Once, back in Wisconsin, I stepped outside on a chilly June morning and saw flecks of snow in the air. It wasn’t “snowing” – it doesn’t snow in June – but there was definitely a frozen sort of precipitation hanging tentatively in the air. I was teaching at the most self-righteous of seminaries at the time, and it became clear to me, once again, that we are not in control. Among the scariest books I read in Wisconsin was Brian Fagan’s The Little Ice Age. I was at work on my book on weather language in the Psalms (still unpublished) and the unsettling truth drifted around me like this winter’s snows: if a new ice age settles in, there is nothing we can do to stop it. Geologists still can’t state what triggers these periodic events, or even what their timetable might be. If earth’s ice caps again begin to grow, however, I am certain that we will also see a dramatic increase in religiosity. For the gods, we all know deep down, are in the skies.

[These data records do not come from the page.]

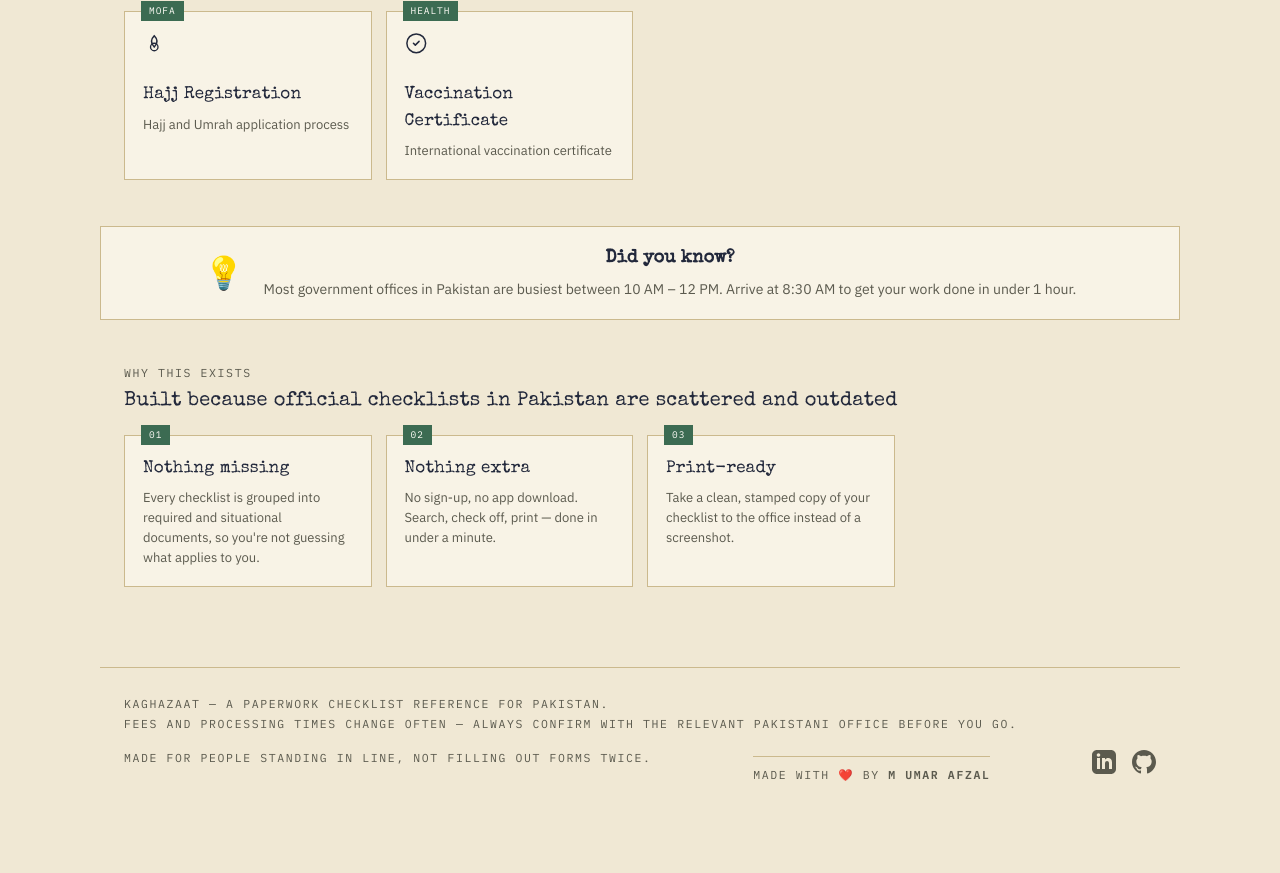
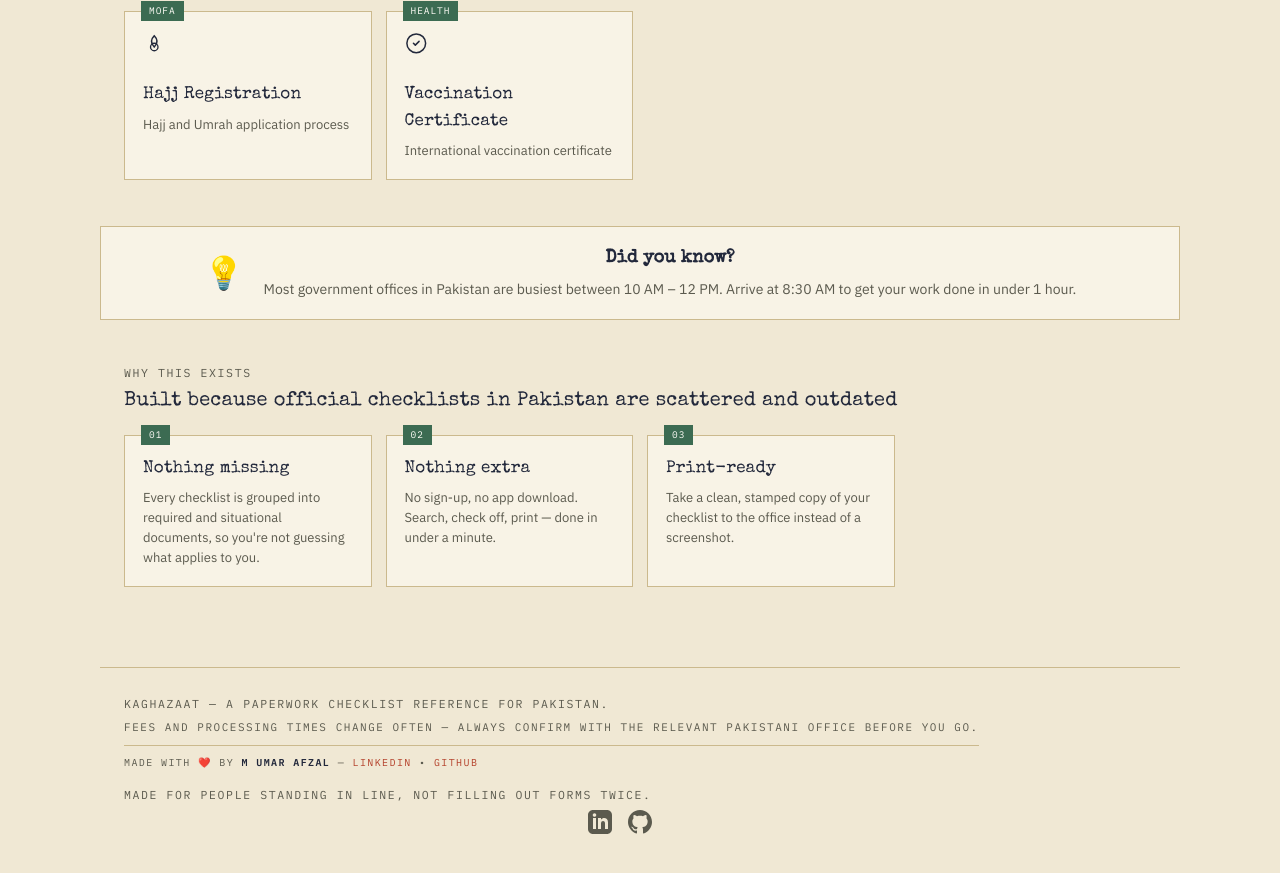
Before and after one commit to umar-devv/kaghazaat, a plain HTML site: page index.html in a window 1280 px wide. Shown: the part 1903-2776 px from the top of the page. Before the commit the page ends 2727 px from the top, so only its background shows below. Drawn offline with nearby package versions, Linux system fonts and the light colour scheme.

Commit message:
Refactor index.html for SEO and content updates
Updated the HTML structure and content for better SEO and user experience.

```diff
--- a/index.html
+++ b/index.html
@@ -115,12 +115,20 @@
     </div>
 
 <footer>
-  <!-- UPDATED: Added "for Pakistan" -->
-  <div class="eyebrow">Kaghazaat — a paperwork checklist reference for Pakistan.<br>Fees and processing times change often — always confirm with the relevant Pakistani office before you go.</div>
-<div class="eyebrow">Made for people standing in line, not filling out forms twice.</div>
-<div class="eyebrow" style="margin-top:8px; border-top:1px solid var(--line); padding-top:8px;">
-  Made with ❤️ by <strong>M Umar Afzal</strong> </div>
-  <div class="social-links">
+  <div>
+    <div class="eyebrow">Kaghazaat — a paperwork checklist reference for Pakistan.</div>
+    <div class="eyebrow" style="margin-top:4px; font-size:11px; color:var(--ink-soft);">
+      Fees and processing times change often — always confirm with the relevant Pakistani office before you go.
+    </div>
+    <div class="eyebrow" style="margin-top:8px; border-top:1px solid var(--line); padding-top:8px; font-size:10px; color:var(--ink-soft);">
+      Made with ❤️ by <strong style="color:var(--ink);">M Umar Afzal</strong> —
+      <a href="https://www.linkedin.com/in/mumarafzall" target="_blank" style="color:var(--stamp-red); text-decoration:none;">LinkedIn</a> •
+      <a href="https://github.com/umar-devv" target="_blank" style="color:var(--stamp-red); text-decoration:none;">GitHub</a>
+    </div>
+  </div>
+  <div>
+    <div class="eyebrow" style="text-align:right;">Made for people standing in line, not filling out forms twice.</div>
+    <div class="social-links" style="justify-content:flex-end; margin-top:6px;">
       <a href="https://www.linkedin.com/in/mumarafzall" target="_blank" rel="noopener noreferrer" aria-label="LinkedIn">
         <svg class="social-icon" viewBox="0 0 24 24" fill="currentColor" xmlns="http://www.w3.org/2000/svg">
           <path d="M19 0h-14c-2.761 0-5 2.239-5 5v14c0 2.761 2.239 5 5 5h14c2.762 0 5-2.239 5-5v-14c0-2.761-2.238-5-5-5zm-11 19h-3v-11h3v11zm-1.5-12.268c-.966 0-1.75-.79-1.75-1.764s.784-1.764 1.75-1.764 1.75.79 1.75 1.764-.783 1.764-1.75 1.764zm13.5 12.268h-3v-5.604c0-3.368-4-3.113-4 0v5.604h-3v-11h3v1.765c1.396-2.586 7-2.777 7 2.476v6.759z"/>
@@ -131,6 +139,7 @@
           <path d="M12 0c-6.626 0-12 5.373-12 12 0 5.302 3.438 9.8 8.207 11.387.599.111.793-.261.793-.577v-2.234c-3.338.726-4.033-1.416-4.033-1.416-.546-1.387-1.333-1.756-1.333-1.756-1.089-.745.083-.729.083-.729 1.205.084 1.839 1.237 1.839 1.237 1.07 1.834 2.807 1.304 3.492.997.107-.775.418-1.305.762-1.604-2.665-.305-5.467-1.334-5.467-5.931 0-1.311.469-2.381 1.236-3.221-.124-.303-.535-1.524.117-3.176 0 0 1.008-.322 3.301 1.23.957-.266 1.983-.399 3.003-.404 1.02.005 2.047.138 3.006.404 2.291-1.552 3.297-1.23 3.297-1.23.653 1.653.242 2.874.118 3.176.77.84 1.235 1.911 1.235 3.221 0 4.609-2.807 5.624-5.479 5.921.43.372.823 1.102.823 2.222v3.293c0 .319.192.694.801.576 4.765-1.589 8.199-6.086 8.199-11.386 0-6.627-5.373-12-12-12z"/>
         </svg>
       </a>
+    </div>
   </div>
 </footer>
 
```
Lines whose indentation alone changed are shown as unchanged.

Bleached Angels

A friend recently asked why, in the canons of western art, angels suddenly made the shift from colorful to predominately white. What was behind this loss of color? The history of angel imagery is complex and a great deal of the complication derives from a generally iconoclastic sensibility in late Israelite religion. Images were frowned upon, so we do not get “Hebrew angels” recorded for us. The current-day perception of angels seems to go back to Mesopotamian Apkallu figures and Egyptian deities. In both ancient cultures various deities and demi-gods were portrayed as winged humans. The Egyptian figures, at least, were colorful. In the world of the Hebrew Bible angels are nowhere cited as having wings and they were likely imagined as being pretty much the same as humans in form. Many biblical characters mistake angels for people.

In Greek portrayals, Nike, goddess of victory, is a winged character. Eros, the god of love, also bears wings (and unlike Nike, he is generally bare all over.) In some vase paintings the Harpies are winged women. Since Greek pottery painting was generally monochromatic, we don’t have much color to go on. The earliest Christian angel portrayal comes from the Priscilla Catacomb in Rome. This angel is monochrome and wingless. The more familiar, and lavishly colored angels are Byzantine creations. Since my opinions on art history are not to be trusted, it is advisable not to make too much of this, but Byzantine art made flamboyant use of saturated hues to bring glory to God. This is part of the tradition behind Orthodox icon writing, and angels were simply following suit.

In the Middle Ages in Europe, angels were widely used to represent good and evil. It would stand to reason (if not to art-historical standards) that “good angels” would show their goodness by donning white apparel while “evil angels” would take on darker garb. This also fits with the growing tendency to represent Satan as dark red or black in color during this time period. As angels symbolized goodness, they became bleached of their former, Byzantine color. Symbolic value outweighed aesthetic sensibilities. Today angels retain their ancient legacy of Mesopotamia, Egypt, and Greece. Wings fit the view of angels as messengers, although ancient ideas of their colors depended more on the artistic conventions of the culture than any attempt to be true-to-life.

The earliest Christian angel (left)